Devoted Collie owner and Munro Society President, Anne Butler, shares her expert advice on how to look after your best friend on the hill.

Sharing a day on the hill, hiking with your dogs, is an enormously rewarding experience, but as dog owners, it’s our job to look after them as well as make sure they behave themselves around people and wildlife. 

Most dogs approach a day hiking on the hills with nothing less than total enthusiasm. They live in the moment, and the sights and smells invigorate them.

But we can’t just take a dog into the hills, expecting it to walk for miles while knowing how to behave in unfamiliar terrain.

Introduce them gradually, teach them how to behave appropriately, and over time they’ll become a trusted hilldog that will do you proud.

Responsibility when Hiking with your dog

If you’re planning on hiking with your dog, then you need to know that as owners, we are responsible for keeping our dogs safe and under control at all times.

The Countryside Code states that dogs should ‘always be kept under control and in sight’. In England, dogs must be kept on a lead around livestock on Open Access Land.

The Scottish Outdoor Access Code stipulates that dogs must be ‘kept under proper control’ and must not worry livestock.

Dogs must not be taken into fields where there are young animals; must be kept on a lead in fields where livestock are present; and must not disturb wildlife or ground nesting birds, which are particularly vulnerable between April and July.

It’s also important to remember that many people are not comfortable around dogs and can feel threatened by a loose dog running up to them.

Collie sitting on rock

Training and fitness

Hiking with your dog will need sufficient preparation, almost any breed of dog can be trained to become a reliable hilldog. It’s important not to over exercise a young dog or risk long term musculo-skeletal damage, so take advice from your vet on a suitable age to start them hillwalking. 

Like people, dogs need time to build up their fitness for long hikes. Start off with shorter walks, building up the time, distance, and ascent as they become fitter. 

Dogs are blessed with a natural sense of balance and will be able to negotiate steep ground with ease, but again, they will need to learn how to do this safely.

Guide them slowly across rough terrain using a harness and lead and soon it will become second nature.

Health and wellbeing

Our four legged friends are natural athletes and will end up tired and in need of rest after a long hike. They will use up huge amounts of energy on the hill and will need food and water during the day.

Kibble or a pouch of moist dog food will give an energy boost. Soft paws can become grazed or bruised when exposed to rocky terrain, but extra walks on pavements, tracks and paths will toughen paws up naturally over time.

It’s inevitable that your dog will pick up ticks during a walk and carrying a tick removal device is highly recommended.

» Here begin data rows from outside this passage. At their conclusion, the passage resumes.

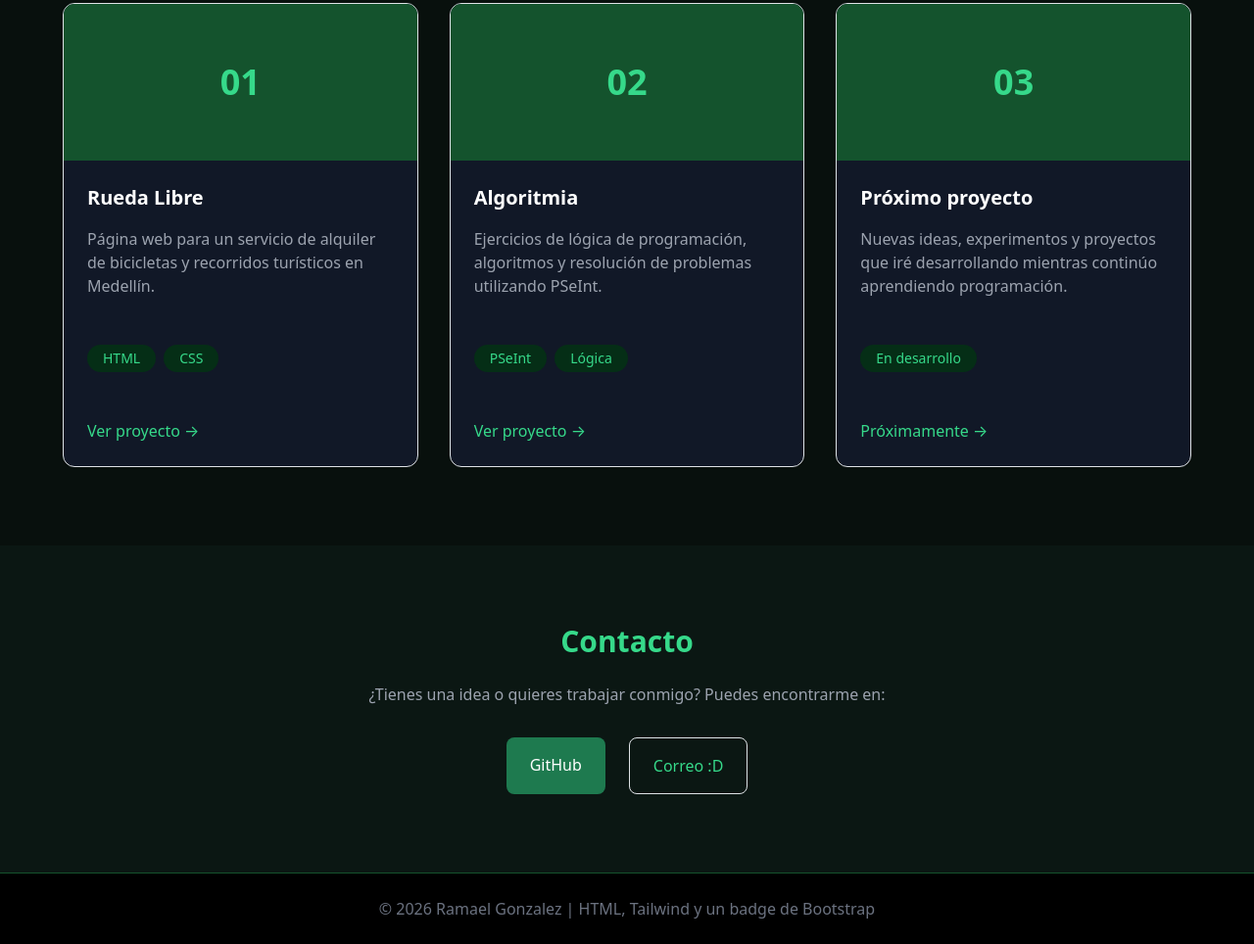
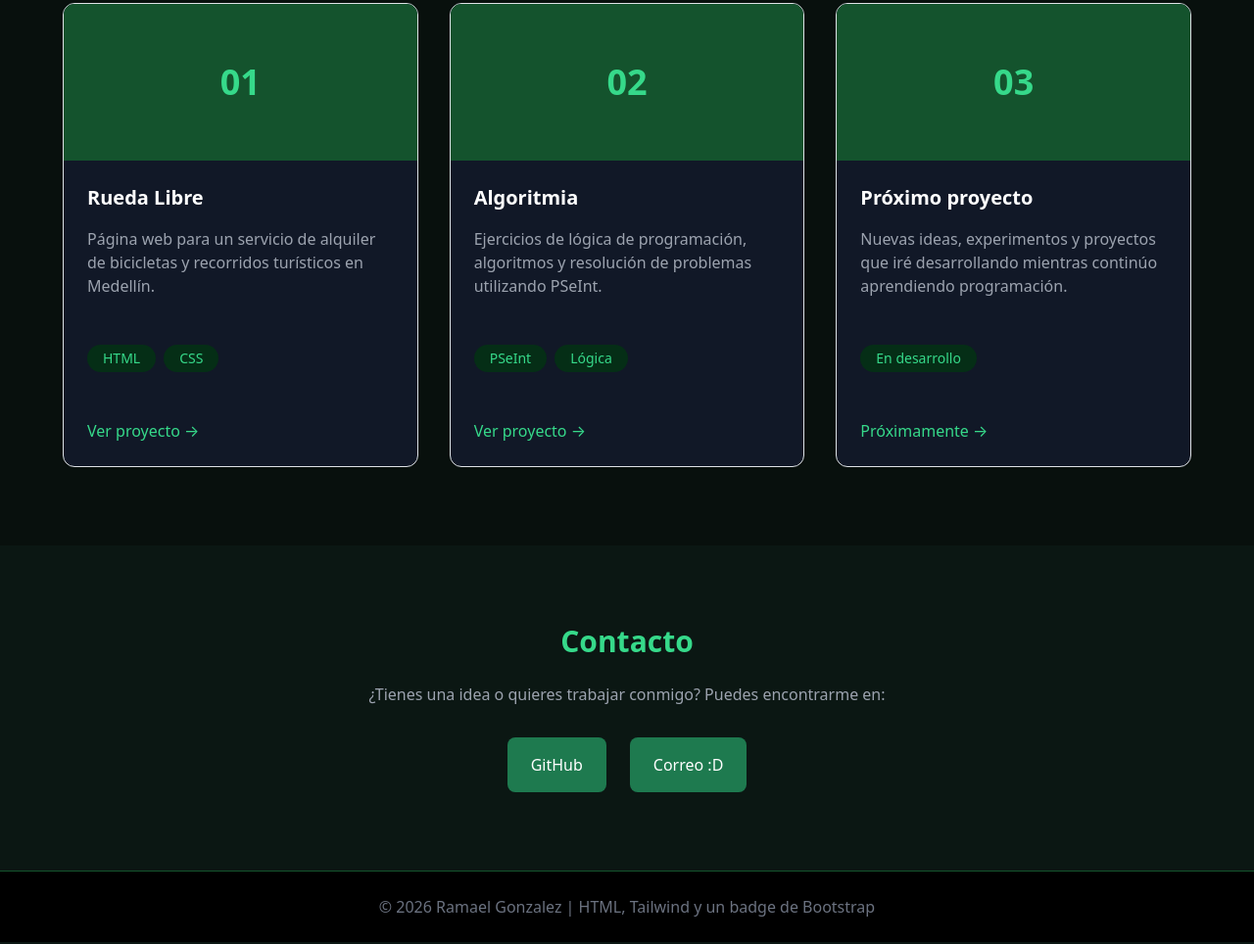
Before and after one commit to Ramael-L/Portafolio, a plain HTML site: page index.html in a window 1280 px wide. Shown: the part 1558-2522 px from the top of the page at 98% size. Drawn offline with nearby package versions, Linux system fonts and the light colour scheme.

```diff
--- a/index.html
+++ b/index.html
@@ -310,7 +310,7 @@
                 </a>
 
                 <span href="mailto:rmcg7637@gmial.com"
-                    class="border border-acento text-acento px-6 py-3 rounded-lg">
+                       class="bg-verde px-6 py-3 rounded-lg hover:bg-acento hover:text-black transition">
                     Correo :D
                 </span>
 
```
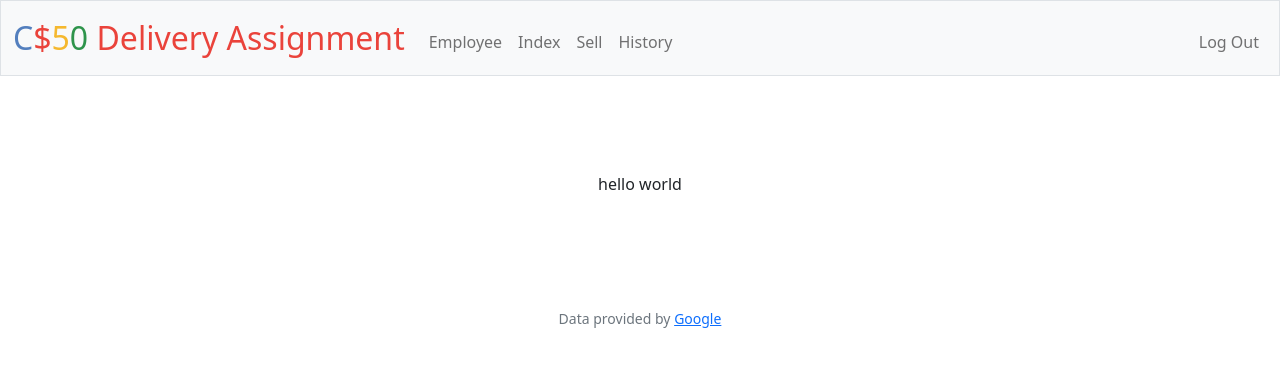
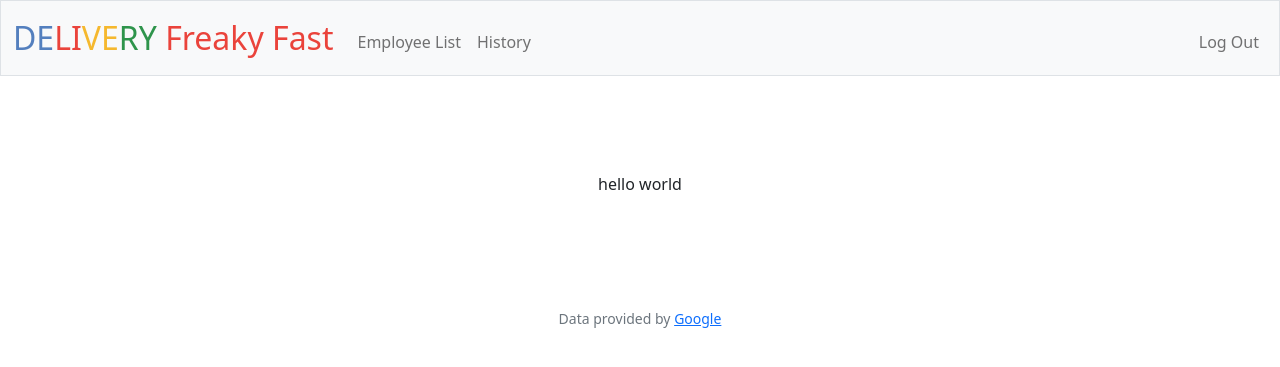
Before and after one commit to Gavin-Barham/cs50x-fp, a Flask app: page / in a window 1280 px wide. Shown: the top 367 px of the page. Run offline with Flask 2, Linux system fonts and the light colour scheme; a user stored in the database is signed in; some libraries are stand-ins or nearby versions.

Commit message:
Add files and update home name

```diff
--- a/final_project/templates/layout.html
+++ b/final_project/templates/layout.html
@@ -24,17 +24,15 @@
 
         <nav class="bg-light border navbar navbar-expand-md navbar-light">
             <div class="container-fluid">
-                <a class="navbar-brand" href="/"><span class="blue">C</span><span class="red">$</span><span class="yellow">5</span><span class="green">0</span> <span class="red">Delivery Assignment</span></a>
+                <a class="navbar-brand" href="/"><span class="blue">DE</span><span class="red">LI</span><span class="yellow">VE</span><span class="green">RY</span> <span class="red">Freaky Fast </span></a>
                 <button aria-controls="navbar" aria-expanded="false" aria-label="Toggle navigation" class="navbar-toggler" data-bs-target="#navbar" data-bs-toggle="collapse" type="button">
                     <span class="navbar-toggler-icon"></span>
                 </button>
                 <div class="collapse navbar-collapse" id="navbar">
                     {% if session["user_id"] %}
                         <ul class="navbar-nav me-auto mt-2">
-                            <li class="nav-item"><a class="nav-link" href="/quote">Employee</a></li>
-                            <li class="nav-item"><a class="nav-link" href="/buy">Index</a></li>
-                            <li class="nav-item"><a class="nav-link" href="/sell">Sell</a></li>
-                            <li class="nav-item"><a class="nav-link" href="/history">History</a></li>
+                            <li class="nav-item"><a class="nav-link" class="center" href="/employee">Employee List</a></li>
+                            <li class="nav-item"><a class="nav-link" class="center" href="/history">History</a></li>
                         </ul>
                         <ul class="navbar-nav ms-auto mt-2">
                             <li class="nav-item"><a class="nav-link" href="/logout">Log Out</a></li>
```
Also changed, not shown: final_project/templates/employee.html (added), final_project/templates/history.html (added), 1 other file.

Check them over thoroughly at the end of the day.

It’s worth knowing what to do in an emergency if your dog becomes injured or unwell on the hill. Attending a dog first aid course will ensure you’re prepared to deal with an emergency.

As a last resort, Mountain Rescue teams may respond to a canine emergency if you are unable to get them off the hill yourself.

Hiking with your dog in warm weather

Dogs don’t cope well with heat, which is key to note when hiking with your dog in warm weather or through the summer months.

Plan your route via as many water sources as possible to allow them a drink and a paddle make sure you carry additional water and encourage them to drink regularly.

Wet food is better than dried during hot weather, and pink noses are prone to sunburn, so sun cream should be applied regularly. 

In wet and windy conditions, dogs can get cold very quickly. An insulated, waterproof jacket is needed to prevent the dog losing body heat and developing hypothermia. Regular snacks will also help to keep it warm during cold weather.

Crampons and paws don’t mix, and it is important that your dog is trained not to walk under your feet whilst wearing them. They don’t understand the danger of cornices and are best kept on a lead if there’s a chance of these on your planned route.

In soft snow, snowballs may form between the dog’s toes and will become painful. Paw wax or baby oil applied throughout the day will help prevent this. Long haired dogs are also prone to snowballing.

Try rubbing baby oil onto their legs, belly and tail to reduce this.

Knoydart. Ralph on the Stob Coire Odhair ridge.


It’s worth carrying a few extras when out with your newly trained mountain buddy. They should already be equipped with a collar and name tag with owner contact details, and you’ve remembered plenty of poo bags and their food and snacks.

A lead is essential, and a harness with handle is useful to assist the dog on steep ground. Add gauze dressings and Vetwrap self-adhesive bandages to your own first aid kit in case of a canine cut or scrape.

Lastly, while they are not infallible, a GPS tracker is one of the most reliable ways to locate a dog on the hill.